[Excerpts from a dataset]
━━━━━━━━━━━━━━━━━━━━━━━━━━━━━━

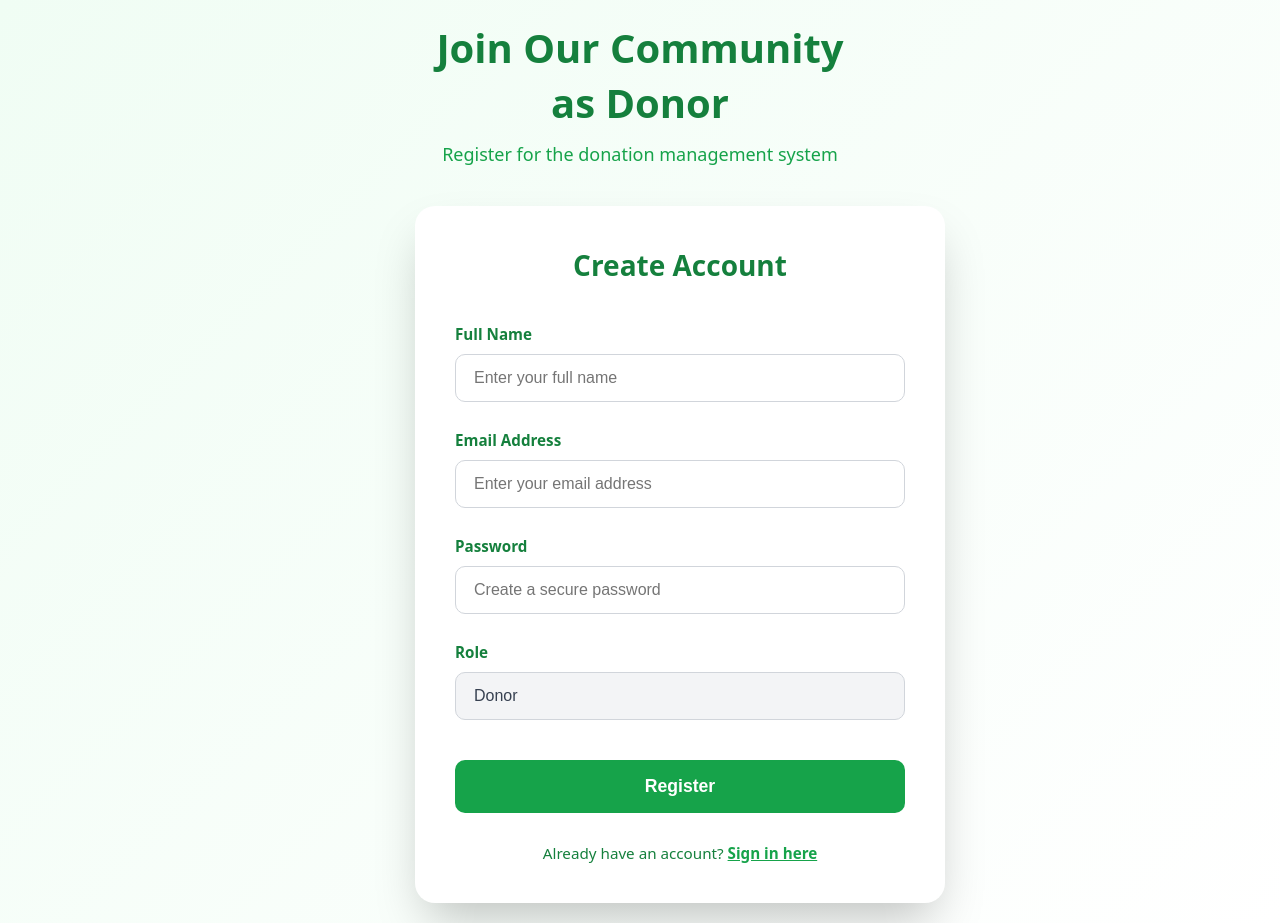
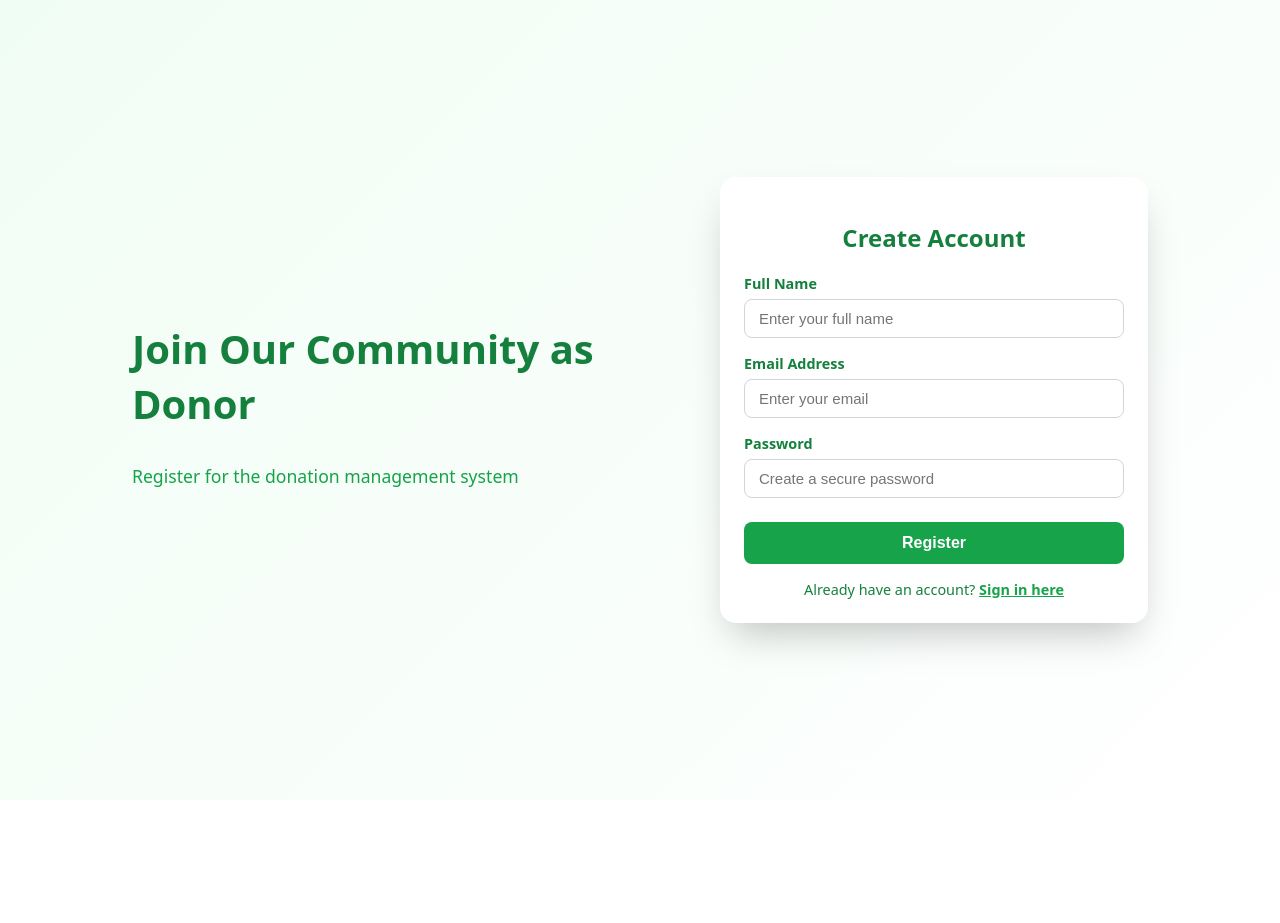
Before and after one commit to adrita06/Kindle_Hope, a React (Create React App) app in the folder frontend/: page /register in a window 1280 px wide. After the commit the page ends 800 px from the top, so only its background shows below. Built offline with nearby package versions, Linux system fonts and the light colour scheme.

Commit message:
modified the look of register and login

```diff
--- a/frontend/src/components/login-form.js
+++ b/frontend/src/components/login-form.js
@@ -1,154 +1,145 @@
-import React, { useState } from "react"
+import React, { useState } from "react";
 
 export function LoginForm() {
-  const [email, setEmail] = useState("")
-  const [password, setPassword] = useState("")
-  const [message, setMessage] = useState("")
-  const [isSuccess, setIsSuccess] = useState(false)
-  const [isLoading, setIsLoading] = useState(false)
+  const [email, setEmail] = useState("");
+  const [password, setPassword] = useState("");
+  const [message, setMessage] = useState("");
+  const [isSuccess, setIsSuccess] = useState(false);
+  const [isLoading, setIsLoading] = useState(false);
 
   const handleSubmit = async (e) => {
-    e.preventDefault()
-    setIsLoading(true)
-    setMessage("")
+    e.preventDefault();
+    setIsLoading(true);
+    setMessage("");
 
     try {
       const res = await fetch("http://localhost:5000/api/auth/login", {
         method: "POST",
         headers: { "Content-Type": "application/json" },
         body: JSON.stringify({ email, password }),
-      })
+      });
 
-      const data = await res.json()
+      const data = await res.json();
 
       if (!res.ok) {
-        setMessage(data.message || "Login failed")
-        setIsSuccess(false)
+        setMessage(data.message || "Login failed");
+        setIsSuccess(false);
       } else {
-        setMessage("Login successful! Redirecting...")
-        setIsSuccess(true)
-        setEmail("")
-        setPassword("")
+        setMessage("Login successful! Redirecting...");
+        setIsSuccess(true);
+        setEmail("");
+        setPassword("");
         // TODO: handle redirect / token save
       }
     } catch (err) {
-      console.error("Error:", err)
-      setMessage("Something went wrong. Please check the backend.")
-      setIsSuccess(false)
+      console.error("Error:", err);
+      setMessage("Something went wrong. Please check the backend.");
+      setIsSuccess(false);
     } finally {
-      setIsLoading(false)
+      setIsLoading(false);
     }
-  }
+  };
 
-  // --- Styles (same vibe as register) ---
+  // --- Matching Compact Styles ---
   const containerStyle = {
-    minHeight: "100vh",
-    background: "linear-gradient(135deg, #f0fdf4 0%, #ffffff 100%)",
+    height: "100vh",
+    width: "100vw",
     display: "flex",
     alignItems: "center",
     justifyContent: "center",
+    background: "linear-gradient(135deg, #f0fdf4 0%, #ffffff 100%)",
+    fontFamily: "system-ui, -apple-system, sans-serif",
+    overflow: "hidden",
     padding: "20px",
-    fontFamily: "system-ui, -apple-system, sans-serif"
-  }
+    boxSizing: "border-box"
+  };
 
-  const wrapperStyle = { width: "100%", maxWidth: "450px" }
+  const wrapperStyle = { width: "100%", maxWidth: "380px" };
 
-  const headerStyle = { textAlign: "center", marginBottom: "40px" }
+  const headerStyle = { textAlign: "center", marginBottom: "20px" };
 
-  const titleStyle = {
-    fontSize: "2.5rem",
-    fontWeight: "bold",
-    color: "#15803d",
-    margin: "0 0 12px 0"
-  }
-
-  const subtitleStyle = {
-    color: "#16a34a",
-    fontSize: "1.125rem",
-    margin: "0"
-  }
+  const titleStyle = { fontSize: "2.5rem", fontWeight: "bold", color: "#15803d", margin: "0 0 12px 0" };
+  const subtitleStyle = { color: "#16a34a", fontSize: "1.1rem", margin: "0" };
 
   const cardStyle = {
     backgroundColor: "white",
-    borderRadius: "20px",
-    boxShadow: "0 25px 50px -12px rgba(0, 0, 0, 0.25)",
-    padding: "40px",
-    width: "100%"
-  }
+    borderRadius: "16px",
+    boxShadow: "0 20px 40px -12px rgba(0,0,0,0.25)",
+    padding: "24px",
+    width: "100%",
+    height: "fit-content"
+  };
 
   const formTitleStyle = {
-    fontSize: "1.75rem",
+    fontSize: "1.5rem",
     fontWeight: "bold",
     color: "#15803d",
     textAlign: "center",
-    margin: "0 0 40px 0"
-  }
+    marginBottom: "20px"
+  };
 
-  const inputGroupStyle = { marginBottom: "28px" }
-
+  const inputGroupStyle = { marginBottom: "16px" };
   const labelStyle = {
     display: "block",
-    fontSize: "0.95rem",
+    fontSize: "0.9rem",
     fontWeight: "600",
     color: "#15803d",
-    marginBottom: "10px"
-  }
+    marginBottom: "6px"
+  };
 
   const inputStyle = {
     width: "100%",
-    padding: "14px 18px",
+    padding: "10px 14px",
     border: "1px solid #d1d5db",
-    borderRadius: "10px",
-    fontSize: "16px",
+    borderRadius: "8px",
+    fontSize: "15px",
     outline: "none",
     transition: "all 0.2s ease-in-out",
     color: "#374151",
     boxSizing: "border-box"
-  }
+  };
 
-  const inputFocusStyle = {
-    borderColor: "#16a34a",
-    boxShadow: "0 0 0 3px rgba(22, 163, 74, 0.1)"
-  }
+  const inputFocusStyle = { borderColor: "#16a34a", boxShadow: "0 0 0 3px rgba(22,163,74,0.1)" };
 
   const buttonStyle = {
     width: "100%",
     backgroundColor: isLoading ? "#9ca3af" : "#16a34a",
     color: "white",
     fontWeight: "600",
-    padding: "16px 20px",
-    borderRadius: "10px",
+    padding: "12px 16px",
+    borderRadius: "8px",
     border: "none",
     cursor: isLoading ? "not-allowed" : "pointer",
     transition: "all 0.2s ease-in-out",
-    marginTop: "12px",
-    fontSize: "1.1rem"
-  }
+    marginTop: "8px",
+    fontSize: "1rem"
+  };
 
   const linkContainerStyle = {
     textAlign: "center",
-    marginTop: "30px",
+    marginTop: "16px",
     color: "#15803d",
-    fontSize: "0.95rem"
-  }
+    fontSize: "0.9rem"
+  };
 
   const linkStyle = {
     fontWeight: "600",
     color: "#16a34a",
     textDecoration: "underline",
     cursor: "pointer"
-  }
+  };
 
   const messageStyle = {
-    marginBottom: "28px",
-    padding: "16px 20px",
-    borderRadius: "10px",
+    marginBottom: "16px",
+    padding: "10px 14px",
+    borderRadius: "8px",
     fontWeight: "500",
     backgroundColor: isSuccess ? "#dcfce7" : "#fef2f2",
     color: isSuccess ? "#15803d" : "#dc2626",
     border: `1px solid ${isSuccess ? "#bbf7d0" : "#fecaca"}`,
-    textAlign: "center"
-  }
+    textAlign: "center",
+    fontSize: "0.9rem"
+  };
 
   return (
     <div style={containerStyle}>
@@ -160,10 +151,8 @@ export function LoginForm() {
 
         <div style={cardStyle}>
           <h2 style={formTitleStyle}>Sign In</h2>
-
           {message && <div style={messageStyle}>{message}</div>}
-
-          <form onSubmit={handleSubmit}>
+          <div onSubmit={handleSubmit}>
             <div style={inputGroupStyle}>
               <label style={labelStyle}>Email Address</label>
               <input
@@ -172,15 +161,14 @@ export function LoginForm() {
                 onChange={(e) => setEmail(e.target.value)}
                 required
                 style={inputStyle}
-                placeholder="Enter your email address"
+                placeholder="Enter your email"
                 onFocus={(e) => Object.assign(e.target.style, inputFocusStyle)}
                 onBlur={(e) => {
-                  e.target.style.borderColor = "#d1d5db"
-                  e.target.style.boxShadow = "none"
+                  e.target.style.borderColor = "#d1d5db";
+                  e.target.style.boxShadow = "none";
                 }}
               />
             </div>
-
             <div style={inputGroupStyle}>
               <label style={labelStyle}>Password</label>
               <input
@@ -192,8 +180,8 @@ export function LoginForm() {
                 placeholder="Enter your password"
                 onFocus={(e) => Object.assign(e.target.style, inputFocusStyle)}
                 onBlur={(e) => {
-                  e.target.style.borderColor = "#d1d5db"
-                  e.target.style.boxShadow = "none"
+                  e.target.style.borderColor = "#d1d5db";
+                  e.target.style.boxShadow = "none";
                 }}
               />
             </div>
@@ -202,29 +190,22 @@ export function LoginForm() {
               type="submit"
               disabled={isLoading}
               style={buttonStyle}
+              onClick={handleSubmit}
               onMouseOver={(e) => {
-                if (!isLoading) {
-                  e.target.style.backgroundColor = "#15803d"
-                }
+                if (!isLoading) e.target.style.backgroundColor = "#15803d";
               }}
               onMouseOut={(e) => {
-                if (!isLoading) {
-                  e.target.style.backgroundColor = "#16a34a"
-                }
+                if (!isLoading) e.target.style.backgroundColor = "#16a34a";
               }}
             >
               {isLoading ? "Signing In..." : "Login"}
             </button>
-          </form>
-
+          </div>
           <div style={linkContainerStyle}>
-            Don’t have an account?{" "}
-            <a href="/register" style={linkStyle}>
-              Register here
-            </a>
+            Don't have an account? <a href="/register" style={linkStyle}>Register here</a>
           </div>
         </div>
       </div>
     </div>
-  )
+  );
 }
--- a/frontend/src/components/register-form.js
+++ b/frontend/src/components/register-form.js
@@ -1,185 +1,165 @@
-import React, { useState } from "react"
+import React, { useState } from "react";
 
 export function RegisterForm() {
-  const [name, setName] = useState("")
-  const [email, setEmail] = useState("")
-  const [password, setPassword] = useState("")
-  const [role, setRole] = useState("Donor")
-  const [message, setMessage] = useState("")
-  const [isSuccess, setIsSuccess] = useState(false)
-  const [isLoading, setIsLoading] = useState(false)
+  const [name, setName] = useState("");
+  const [email, setEmail] = useState("");
+  const [password, setPassword] = useState("");
+  const [role, setRole] = useState("Donor");
+  const [message, setMessage] = useState("");
+  const [isSuccess, setIsSuccess] = useState(false);
+  const [isLoading, setIsLoading] = useState(false);
 
   const handleSubmit = async (e) => {
-    e.preventDefault()
-    setIsLoading(true)
-    setMessage("")
+    e.preventDefault();
+    setIsLoading(true);
+    setMessage("");
 
     try {
       const res = await fetch("http://localhost:5000/api/auth/register", {
         method: "POST",
         headers: { "Content-Type": "application/json" },
         body: JSON.stringify({ name, email, password, role }),
-      })
-
-      const data = await res.json()
-
+      });
+      const data = await res.json();
       if (!res.ok) {
-        setMessage(data.message || "Registration failed")
-        setIsSuccess(false)
+        setMessage(data.message || "Registration failed");
+        setIsSuccess(false);
       } else {
-        setMessage("Registration successful!")
-        setIsSuccess(true)
-        setName("")
-        setEmail("")
-        setPassword("")
-        setRole("Donor")
+        setMessage("Registration successful!");
+        setIsSuccess(true);
+        setName("");
+        setEmail("");
+        setPassword("");
+        setRole("Donor");
       }
     } catch (err) {
-      console.error("Error:", err)
-      setMessage("Something went wrong. Please check the backend.")
-      setIsSuccess(false)
+      console.error("Error:", err);
+      setMessage("Something went wrong. Please check the backend.");
+      setIsSuccess(false);
     } finally {
-      setIsLoading(false)
+      setIsLoading(false);
     }
-  }
+  };
 
+  // --- Compact Styles ---
   const containerStyle = {
-    minHeight: "100vh",
-    background: "linear-gradient(135deg, #f0fdf4 0%, #ffffff 100%)",
+    height: "100vh",
+    width: "100vw",
     display: "flex",
     alignItems: "center",
     justifyContent: "center",
+    background: "linear-gradient(135deg, #f0fdf4 0%, #ffffff 100%)",
+    fontFamily: "system-ui, -apple-system, sans-serif",
+    overflow: "hidden",
     padding: "20px",
-    fontFamily: "system-ui, -apple-system, sans-serif"
-  }
+    boxSizing: "border-box"
+  };
 
-  const wrapperStyle = {
-    width: "100%",
-    maxWidth: "450px"
-  }
+  const leftStyle = {
+    flex: 1,
+    paddingRight: "30px",
+    display: "flex",
+    flexDirection: "column",
+    justifyContent: "center",
+    color: "#15803d",
+    maxWidth: "45%"
+  };
 
-  const headerStyle = {
-    textAlign: "center",
-    marginBottom: "40px"
-  }
+  const titleStyle = { fontSize: "2.5rem", fontWeight: "bold", marginBottom: "15px" };
+  const subtitleStyle = { fontSize: "1.1rem", color: "#16a34a" };
 
-  const titleStyle = {
-    fontSize: "2.5rem",
-    fontWeight: "bold",
-    color: "#15803d",
-    marginBottom: "12px",
-    margin: "0 0 12px 0"
-  }
-
-  const subtitleStyle = {
-    color: "#16a34a",
-    fontSize: "1.125rem",
-    margin: "0"
-  }
-
-  const cardStyle = {
+  const rightStyle = {
+    flex: 1,
+    maxWidth: "380px",
     backgroundColor: "white",
-    borderRadius: "20px",
-    boxShadow: "0 25px 50px -12px rgba(0, 0, 0, 0.25)",
-    padding: "40px",
-    width: "100%"
-  }
+    borderRadius: "16px",
+    boxShadow: "0 20px 40px -12px rgba(0,0,0,0.25)",
+    padding: "24px",
+    height: "fit-content"
+  };
 
   const formTitleStyle = {
-    fontSize: "1.75rem",
+    fontSize: "1.5rem",
     fontWeight: "bold",
     color: "#15803d",
     textAlign: "center",
-    marginBottom: "40px",
-    margin: "0 0 40px 0"
-  }
+    marginBottom: "20px"
+  };
 
-  const inputGroupStyle = {
-    marginBottom: "28px"
-  }
-
+  const inputGroupStyle = { marginBottom: "16px" };
   const labelStyle = {
     display: "block",
-    fontSize: "0.95rem",
+    fontSize: "0.9rem",
     fontWeight: "600",
     color: "#15803d",
-    marginBottom: "10px"
-  }
+    marginBottom: "6px"
+  };
 
   const inputStyle = {
     width: "100%",
-    padding: "14px 18px",
+    padding: "10px 14px",
     border: "1px solid #d1d5db",
-    borderRadius: "10px",
-    fontSize: "16px",
+    borderRadius: "8px",
+    fontSize: "15px",
     outline: "none",
     transition: "all 0.2s ease-in-out",
     color: "#374151",
     boxSizing: "border-box"
-  }
+  };
 
-  const inputFocusStyle = {
-    borderColor: "#16a34a",
-    boxShadow: "0 0 0 3px rgba(22, 163, 74, 0.1)"
-  }
+  const inputFocusStyle = { borderColor: "#16a34a", boxShadow: "0 0 0 3px rgba(22,163,74,0.1)" };
 
   const buttonStyle = {
     width: "100%",
     backgroundColor: isLoading ? "#9ca3af" : "#16a34a",
     color: "white",
     fontWeight: "600",
-    padding: "16px 20px",
-    borderRadius: "10px",
+    padding: "12px 16px",
+    borderRadius: "8px",
     border: "none",
     cursor: isLoading ? "not-allowed" : "pointer",
     transition: "all 0.2s ease-in-out",
-    marginTop: "12px",
-    fontSize: "1.1rem"
-  }
+    marginTop: "8px",
+    fontSize: "1rem"
+  };
 
   const linkContainerStyle = {
     textAlign: "center",
-    marginTop: "30px",
+    marginTop: "16px",
     color: "#15803d",
-    fontSize: "0.95rem"
-  }
+    fontSize: "0.9rem"
+  };
 
   const linkStyle = {
     fontWeight: "600",
     color: "#16a34a",
     textDecoration: "underline",
     cursor: "pointer"
-  }
+  };
 
   const messageStyle = {
-    marginBottom: "28px",
-    padding: "16px 20px",
-    borderRadius: "10px",
+    marginBottom: "16px",
+    padding: "10px 14px",
+    borderRadius: "8px",
     fontWeight: "500",
     backgroundColor: isSuccess ? "#dcfce7" : "#fef2f2",
     color: isSuccess ? "#15803d" : "#dc2626",
     border: `1px solid ${isSuccess ? "#bbf7d0" : "#fecaca"}`,
-    textAlign: "center"
-  }
+    textAlign: "center",
+    fontSize: "0.9rem"
+  };
 
   return (
     <div style={containerStyle}>
-      <div style={wrapperStyle}>
-        <div style={headerStyle}>
+      <div style={leftStyle}>
         <h1 style={titleStyle}>Join Our Community as Donor</h1>
         <p style={subtitleStyle}>Register for the donation management system</p>
       </div>
 
-        <div style={cardStyle}>
+      <div style={rightStyle}>
         <h2 style={formTitleStyle}>Create Account</h2>
-
-          {message && (
-            <div style={messageStyle}>
-              {message}
-            </div>
-          )}
-
-          <form onSubmit={handleSubmit}>
+        {message && <div style={messageStyle}>{message}</div>}
+        <div onSubmit={handleSubmit}>
           <div style={inputGroupStyle}>
             <label style={labelStyle}>Full Name</label>
             <input
@@ -191,12 +171,11 @@ export function RegisterForm() {
               placeholder="Enter your full name"
               onFocus={(e) => Object.assign(e.target.style, inputFocusStyle)}
               onBlur={(e) => {
-                  e.target.style.borderColor = "#d1d5db"
-                  e.target.style.boxShadow = "none"
+                e.target.style.borderColor = "#d1d5db";
+                e.target.style.boxShadow = "none";
               }}
             />
           </div>
-
           <div style={inputGroupStyle}>
             <label style={labelStyle}>Email Address</label>
             <input
@@ -205,15 +184,14 @@ export function RegisterForm() {
               onChange={(e) => setEmail(e.target.value)}
               required
               style={inputStyle}
-                placeholder="Enter your email address"
+              placeholder="Enter your email"
               onFocus={(e) => Object.assign(e.target.style, inputFocusStyle)}
               onBlur={(e) => {
-                  e.target.style.borderColor = "#d1d5db"
-                  e.target.style.boxShadow = "none"
+                e.target.style.borderColor = "#d1d5db";
+                e.target.style.boxShadow = "none";
               }}
             />
           </div>
-
           <div style={inputGroupStyle}>
             <label style={labelStyle}>Password</label>
             <input
@@ -225,49 +203,20 @@ export function RegisterForm() {
               placeholder="Create a secure password"
               onFocus={(e) => Object.assign(e.target.style, inputFocusStyle)}
               onBlur={(e) => {
-                  e.target.style.borderColor = "#d1d5db"
-                  e.target.style.boxShadow = "none"
+                e.target.style.borderColor = "#d1d5db";
+                e.target.style.boxShadow = "none";
               }}
             />
           </div>
 
-            <div style={inputGroupStyle}>
-              <label style={labelStyle}>Role</label>
-              <input
-                type="text"
-                value={role}
-                readOnly
-                style={{...inputStyle, backgroundColor: "#f3f4f6"}}
-              />
-            </div>
-
-            <button
-              type="submit"
-              disabled={isLoading}
-              style={buttonStyle}
-              onMouseOver={(e) => {
-                if (!isLoading) {
-                  e.target.style.backgroundColor = "#15803d"
-                }
-              }}
-              onMouseOut={(e) => {
-                if (!isLoading) {
-                  e.target.style.backgroundColor = "#16a34a"
-                }
-              }}
-            >
+          <button type="submit" disabled={isLoading} style={buttonStyle} onClick={handleSubmit}>
             {isLoading ? "Creating Account..." : "Register"}
           </button>
-          </form>
-
+        </div>
         <div style={linkContainerStyle}>
-            Already have an account?{" "}
-            <a href="/login" style={linkStyle}>
-              Sign in here
-            </a>
+          Already have an account? <a href="/login" style={linkStyle}>Sign in here</a>
         </div>
       </div>
     </div>
-    </div>
-  )
+  );
 }
```
Also changed, not shown: 1 other file (tests, documents, lock files or other folders). Lines whose indentation alone changed are shown as unchanged.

━━━━━━━━━━━━━━━━━━━━━━━━━━━━━━

Show every line in the entries above that contains the string "labelStyle".

=== Response to the task ===
   const labelStyle = {
               <label style={labelStyle}>Email Address</label>
               <label style={labelStyle}>Password</label>
   const labelStyle = {
             <label style={labelStyle}>Full Name</label>
             <label style={labelStyle}>Email Address</label>
             <label style={labelStyle}>Password</label>
-              <label style={labelStyle}>Role</label>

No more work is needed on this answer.